▶ TASK GOAL
Please output the data exactly, minus pictures.

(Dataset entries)
#####

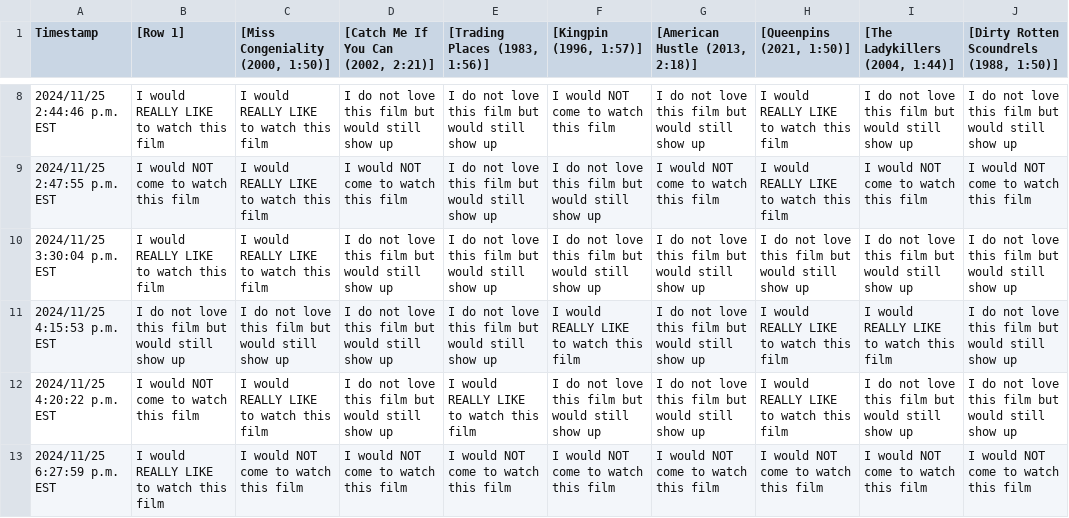
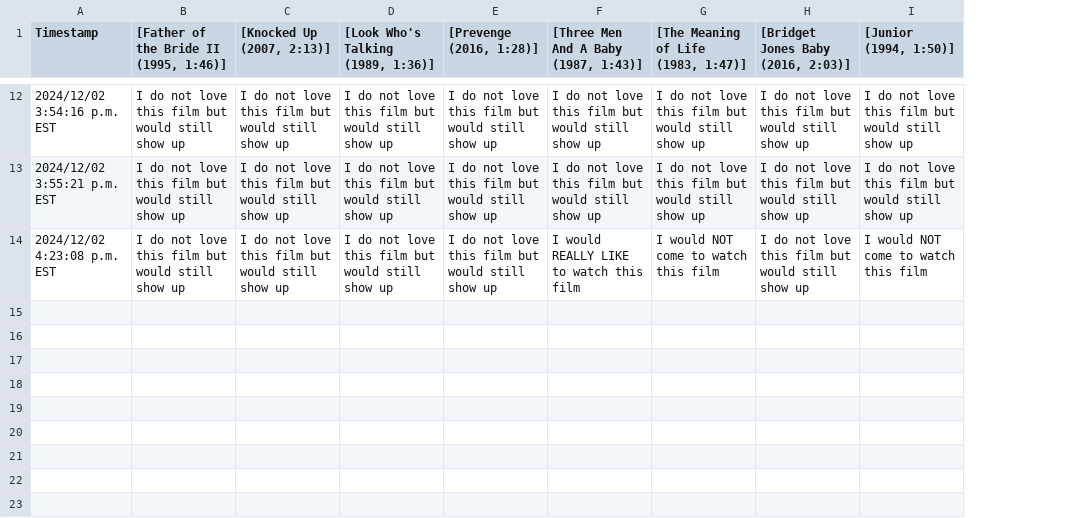
Before and after one commit to JCSzamosi/MovieNight, a CSV file: data/current_week.csv, drawn as a sheet; only a part is shown, gaps mark what is left out; removed rows and columns are numbered as before the commit, all else as after; the diff covers the shown part only; the diff names each change by its address in the sheet, - before the commit and + after, or states it on an @@ line.

```diff
--- a/data/current_week.csv
+++ b/data/current_week.csv
-column J, row 1: [Dirty Rotten Scoundrels (1988, 1:50)]; row 8: I do not love this film but would still show up; rows 10-11: I do not love this film but would still show up | I do not love this film but would still show up
-B1: [Row 1]
+B1: [Father of the Bride II (1995, 1:46)]
-C1: [Miss Congeniality (2000, 1:50)]
+C1: [Knocked Up (2007, 2:13)]
-D1: [Catch Me If You Can (2002, 2:21)]
+D1: [Look Who's Talking (1989, 1:36)]
-E1: [Trading Places (1983, 1:56)]
+E1: [Prevenge (2016, 1:28)]
-F1: [Kingpin (1996, 1:57)]
+F1: [Three Men And A Baby (1987, 1:43)]
-G1: [American Hustle (2013, 2:18)]
+G1: [The Meaning of Life (1983, 1:47)]
-H1: [Queenpins (2021, 1:50)]
+H1: [Bridget Jones Baby (2016, 2:03)]
-I1: [The Ladykillers (2004, 1:44)]
+I1: [Junior (1994, 1:50)]
-A12 (Timestamp): 2024/11/25 2:44:46 p.m. EST
+A12 (Timestamp): 2024/12/02 3:54:16 p.m. EST
-B12: I would REALLY LIKE to watch this film
+B12: I do not love this film but would still show up
-C12 ([Knocked Up (2007, 2:13)]): I would REALLY LIKE to watch this film
+C12 ([Knocked Up (2007, 2:13)]): I do not love this film but would still show up
-F12: I would NOT come to watch this film
+F12: I do not love this film but would still show up
-H12: I would REALLY LIKE to watch this film
+H12: I do not love this film but would still show up
-row 9: 2024/11/25 2:47:55 p.m. EST | I would NOT come to watch this film | I would REALLY LIKE to watch this film | I would NOT come to watch this film | I do not love this film but would still show up | I do not love this film but would still show up | I would NOT come to watch this film | I would REALLY LIKE to watch this film | I would NOT come to watch this film | I would NOT come to watch this film
-A13 (Timestamp): 2024/11/25 3:30:04 p.m. EST
+A13 (Timestamp): 2024/12/02 3:55:21 p.m. EST
-B13: I would REALLY LIKE to watch this film
+B13: I do not love this film but would still show up
-C13 ([Knocked Up (2007, 2:13)]): I would REALLY LIKE to watch this film
+C13 ([Knocked Up (2007, 2:13)]): I do not love this film but would still show up
-A14 (Timestamp): 2024/11/25 4:15:53 p.m. EST
+A14 (Timestamp): 2024/12/02 4:23:08 p.m. EST
-G14: I do not love this film but would still show up
+G14: I would NOT come to watch this film
-H14: I would REALLY LIKE to watch this film
+H14: I do not love this film but would still show up
-I14 ([Junior (1994, 1:50)]): I would REALLY LIKE to watch this film
+I14 ([Junior (1994, 1:50)]): I would NOT come to watch this film
-row 12: 2024/11/25 4:20:22 p.m. EST | I would NOT come to watch this film | I would REALLY LIKE to watch this film | I do not love this film but would still show up | I would REALLY LIKE to watch this film | I do not love this film but would still show up | I do not love this film but would still show up | I would REALLY LIKE to watch this film | I do not love this film but would still show up | I do not love this film but would still show up
-row 13: 2024/11/25 6:27:59 p.m. EST | I would REALLY LIKE to watch this film | I would NOT come to watch this film | I would NOT come to watch this film | I would NOT come to watch this film | I would NOT come to watch this film | I would NOT come to watch this film | I would NOT come to watch this film | I would NOT come to watch this film | I would NOT come to watch this film
```
Also changed, not shown: 4 added rows and 26 edited cells elsewhere in this file, data/current_movies.csv, 3 other files.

#####

▶ SOLUTION BELOW
Before and after one commit to JCSzamosi/MovieNight, a CSV file: data/current_week.csv, drawn as a sheet; only a part is shown, gaps mark what is left out; removed rows and columns are numbered as before the commit, all else as after; the diff covers the shown part only; the diff names each change by its address in the sheet, - before the commit and + after, or states it on an @@ line.

```diff
--- a/data/current_week.csv
+++ b/data/current_week.csv
-column J, row 1: [Dirty Rotten Scoundrels (1988, 1:50)]; row 8: I do not love this film but would still show up; rows 10-11: I do not love this film but would still show up | I do not love this film but would still show up
-B1: [Row 1]
+B1: [Father of the Bride II (1995, 1:46)]
-C1: [Miss Congeniality (2000, 1:50)]
+C1: [Knocked Up (2007, 2:13)]
-D1: [Catch Me If You Can (2002, 2:21)]
+D1: [Look Who's Talking (1989, 1:36)]
-E1: [Trading Places (1983, 1:56)]
+E1: [Prevenge (2016, 1:28)]
-F1: [Kingpin (1996, 1:57)]
+F1: [Three Men And A Baby (1987, 1:43)]
-G1: [American Hustle (2013, 2:18)]
+G1: [The Meaning of Life (1983, 1:47)]
-H1: [Queenpins (2021, 1:50)]
+H1: [Bridget Jones Baby (2016, 2:03)]
-I1: [The Ladykillers (2004, 1:44)]
+I1: [Junior (1994, 1:50)]
-A12 (Timestamp): 2024/11/25 2:44:46 p.m. EST
+A12 (Timestamp): 2024/12/02 3:54:16 p.m. EST
-B12: I would REALLY LIKE to watch this film
+B12: I do not love this film but would still show up
-C12 ([Knocked Up (2007, 2:13)]): I would REALLY LIKE to watch this film
+C12 ([Knocked Up (2007, 2:13)]): I do not love this film but would still show up
-F12: I would NOT come to watch this film
+F12: I do not love this film but would still show up
-H12: I would REALLY LIKE to watch this film
+H12: I do not love this film but would still show up
-row 9: 2024/11/25 2:47:55 p.m. EST | I would NOT come to watch this film | I would REALLY LIKE to watch this film | I would NOT come to watch this film | I do not love this film but would still show up | I do not love this film but would still show up | I would NOT come to watch this film | I would REALLY LIKE to watch this film | I would NOT come to watch this film | I would NOT come to watch this film
-A13 (Timestamp): 2024/11/25 3:30:04 p.m. EST
+A13 (Timestamp): 2024/12/02 3:55:21 p.m. EST
-B13: I would REALLY LIKE to watch this film
+B13: I do not love this film but would still show up
-C13 ([Knocked Up (2007, 2:13)]): I would REALLY LIKE to watch this film
+C13 ([Knocked Up (2007, 2:13)]): I do not love this film but would still show up
-A14 (Timestamp): 2024/11/25 4:15:53 p.m. EST
+A14 (Timestamp): 2024/12/02 4:23:08 p.m. EST
-G14: I do not love this film but would still show up
+G14: I would NOT come to watch this film
-H14: I would REALLY LIKE to watch this film
+H14: I do not love this film but would still show up
-I14 ([Junior (1994, 1:50)]): I would REALLY LIKE to watch this film
+I14 ([Junior (1994, 1:50)]): I would NOT come to watch this film
-row 12: 2024/11/25 4:20:22 p.m. EST | I would NOT come to watch this film | I would REALLY LIKE to watch this film | I do not love this film but would still show up | I would REALLY LIKE to watch this film | I do not love this film but would still show up | I do not love this film but would still show up | I would REALLY LIKE to watch this film | I do not love this film but would still show up | I do not love this film but would still show up
-row 13: 2024/11/25 6:27:59 p.m. EST | I would REALLY LIKE to watch this film | I would NOT come to watch this film | I would NOT come to watch this film | I would NOT come to watch this film | I would NOT come to watch this film | I would NOT come to watch this film | I would NOT come to watch this film | I would NOT come to watch this film | I would NOT come to watch this film
```
Also changed, not shown: 4 added rows and 26 edited cells elsewhere in this file, data/current_movies.csv, 3 other files.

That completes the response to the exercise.